Expansion factor:

Expansion factor [cm/cm] = Hfluid [cm] / H0 [cm]

For the calculation of the expansion factor, the mean values for Hfluid and H0 are used. The data for the mean values results from measurements of the powder height at 5 points.

Hfluid: powder height in fluidized condition
H0: powder height not fluidized and vibrator shut down
Hfluid = (Hfluid1+ Hfluid2+ Hfluid3+ Hfluid4+ Hfluid5) / 5
H0 = (H01 + H02 + H03+ H04+ H05) / 5

Powder flow (m) [g/ 0,5 min]
The mass (weight) of powder flowing out through the calibrated hole in 0.5 minutes calculated as median from 10 measurements.

Calculation of the median:

Median = m9+m2 / 2 for 10 single measures of m and m5< m3< m1< m7< m9< m2< m4< m8< m10< m6

Spray factor (Rm)

Rm [g/ 0.5 min] = m [g/0.5min]* expansion factor

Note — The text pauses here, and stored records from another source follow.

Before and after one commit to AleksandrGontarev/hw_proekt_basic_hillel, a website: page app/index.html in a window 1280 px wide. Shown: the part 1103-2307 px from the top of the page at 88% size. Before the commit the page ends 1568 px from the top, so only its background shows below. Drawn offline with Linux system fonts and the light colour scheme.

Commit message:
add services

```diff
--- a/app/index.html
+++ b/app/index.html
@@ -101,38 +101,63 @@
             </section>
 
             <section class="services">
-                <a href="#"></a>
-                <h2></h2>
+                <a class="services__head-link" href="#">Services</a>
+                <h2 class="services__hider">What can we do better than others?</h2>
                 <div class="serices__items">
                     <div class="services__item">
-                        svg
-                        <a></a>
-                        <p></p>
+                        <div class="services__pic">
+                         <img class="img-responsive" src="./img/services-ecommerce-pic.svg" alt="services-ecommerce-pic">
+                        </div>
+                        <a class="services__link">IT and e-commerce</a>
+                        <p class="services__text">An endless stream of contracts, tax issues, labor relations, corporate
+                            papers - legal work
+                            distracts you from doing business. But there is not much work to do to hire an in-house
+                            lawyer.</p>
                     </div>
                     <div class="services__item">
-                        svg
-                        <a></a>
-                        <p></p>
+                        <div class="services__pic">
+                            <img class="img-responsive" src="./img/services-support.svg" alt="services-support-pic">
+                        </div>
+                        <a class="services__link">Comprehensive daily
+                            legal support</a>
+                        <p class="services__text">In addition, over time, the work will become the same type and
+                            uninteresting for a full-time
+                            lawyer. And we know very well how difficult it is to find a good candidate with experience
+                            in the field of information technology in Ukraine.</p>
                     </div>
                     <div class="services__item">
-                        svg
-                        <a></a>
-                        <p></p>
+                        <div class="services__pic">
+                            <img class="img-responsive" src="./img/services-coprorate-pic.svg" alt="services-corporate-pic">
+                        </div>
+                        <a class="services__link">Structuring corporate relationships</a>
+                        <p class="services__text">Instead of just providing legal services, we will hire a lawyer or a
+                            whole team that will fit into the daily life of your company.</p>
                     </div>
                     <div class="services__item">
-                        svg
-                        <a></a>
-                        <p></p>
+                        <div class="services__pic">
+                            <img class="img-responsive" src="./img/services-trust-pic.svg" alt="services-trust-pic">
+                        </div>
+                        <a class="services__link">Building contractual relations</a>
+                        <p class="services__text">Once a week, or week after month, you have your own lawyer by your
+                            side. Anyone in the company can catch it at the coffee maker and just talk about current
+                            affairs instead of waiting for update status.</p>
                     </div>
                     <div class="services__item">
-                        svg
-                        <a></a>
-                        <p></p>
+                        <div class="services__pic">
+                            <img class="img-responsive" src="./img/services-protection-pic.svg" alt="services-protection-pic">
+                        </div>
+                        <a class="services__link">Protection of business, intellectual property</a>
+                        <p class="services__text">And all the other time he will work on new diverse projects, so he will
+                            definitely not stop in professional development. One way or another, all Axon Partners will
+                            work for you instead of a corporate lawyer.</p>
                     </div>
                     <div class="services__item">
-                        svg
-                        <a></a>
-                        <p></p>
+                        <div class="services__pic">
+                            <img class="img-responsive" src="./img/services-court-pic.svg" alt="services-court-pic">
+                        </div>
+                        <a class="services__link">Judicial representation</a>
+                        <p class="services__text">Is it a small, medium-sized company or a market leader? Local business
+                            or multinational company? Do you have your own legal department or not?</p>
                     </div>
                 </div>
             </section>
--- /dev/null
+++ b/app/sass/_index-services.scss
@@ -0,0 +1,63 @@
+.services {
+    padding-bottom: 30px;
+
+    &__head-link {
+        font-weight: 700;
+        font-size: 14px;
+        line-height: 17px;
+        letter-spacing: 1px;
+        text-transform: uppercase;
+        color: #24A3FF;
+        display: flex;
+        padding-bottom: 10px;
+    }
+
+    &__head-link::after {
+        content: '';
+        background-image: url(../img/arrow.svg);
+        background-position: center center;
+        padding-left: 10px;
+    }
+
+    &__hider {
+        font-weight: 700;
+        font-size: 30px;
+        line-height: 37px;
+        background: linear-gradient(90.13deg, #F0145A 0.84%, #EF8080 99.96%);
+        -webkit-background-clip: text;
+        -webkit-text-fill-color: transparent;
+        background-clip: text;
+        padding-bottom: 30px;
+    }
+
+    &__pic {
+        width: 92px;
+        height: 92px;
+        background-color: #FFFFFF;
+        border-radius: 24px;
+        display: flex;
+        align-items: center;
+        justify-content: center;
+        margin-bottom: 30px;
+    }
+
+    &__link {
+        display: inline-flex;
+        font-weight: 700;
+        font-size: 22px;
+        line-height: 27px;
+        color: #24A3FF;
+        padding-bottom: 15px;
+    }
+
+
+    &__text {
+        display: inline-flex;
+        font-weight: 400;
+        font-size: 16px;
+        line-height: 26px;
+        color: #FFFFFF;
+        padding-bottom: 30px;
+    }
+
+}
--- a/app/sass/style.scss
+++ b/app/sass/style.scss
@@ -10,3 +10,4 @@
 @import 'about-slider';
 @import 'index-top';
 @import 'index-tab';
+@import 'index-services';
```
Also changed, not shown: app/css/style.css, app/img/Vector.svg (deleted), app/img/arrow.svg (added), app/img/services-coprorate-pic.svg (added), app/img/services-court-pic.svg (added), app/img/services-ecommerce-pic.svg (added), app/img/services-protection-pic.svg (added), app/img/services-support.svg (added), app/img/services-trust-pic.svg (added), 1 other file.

The Spray factor results from the median of powder flow multiplied with the calculated expansion factor.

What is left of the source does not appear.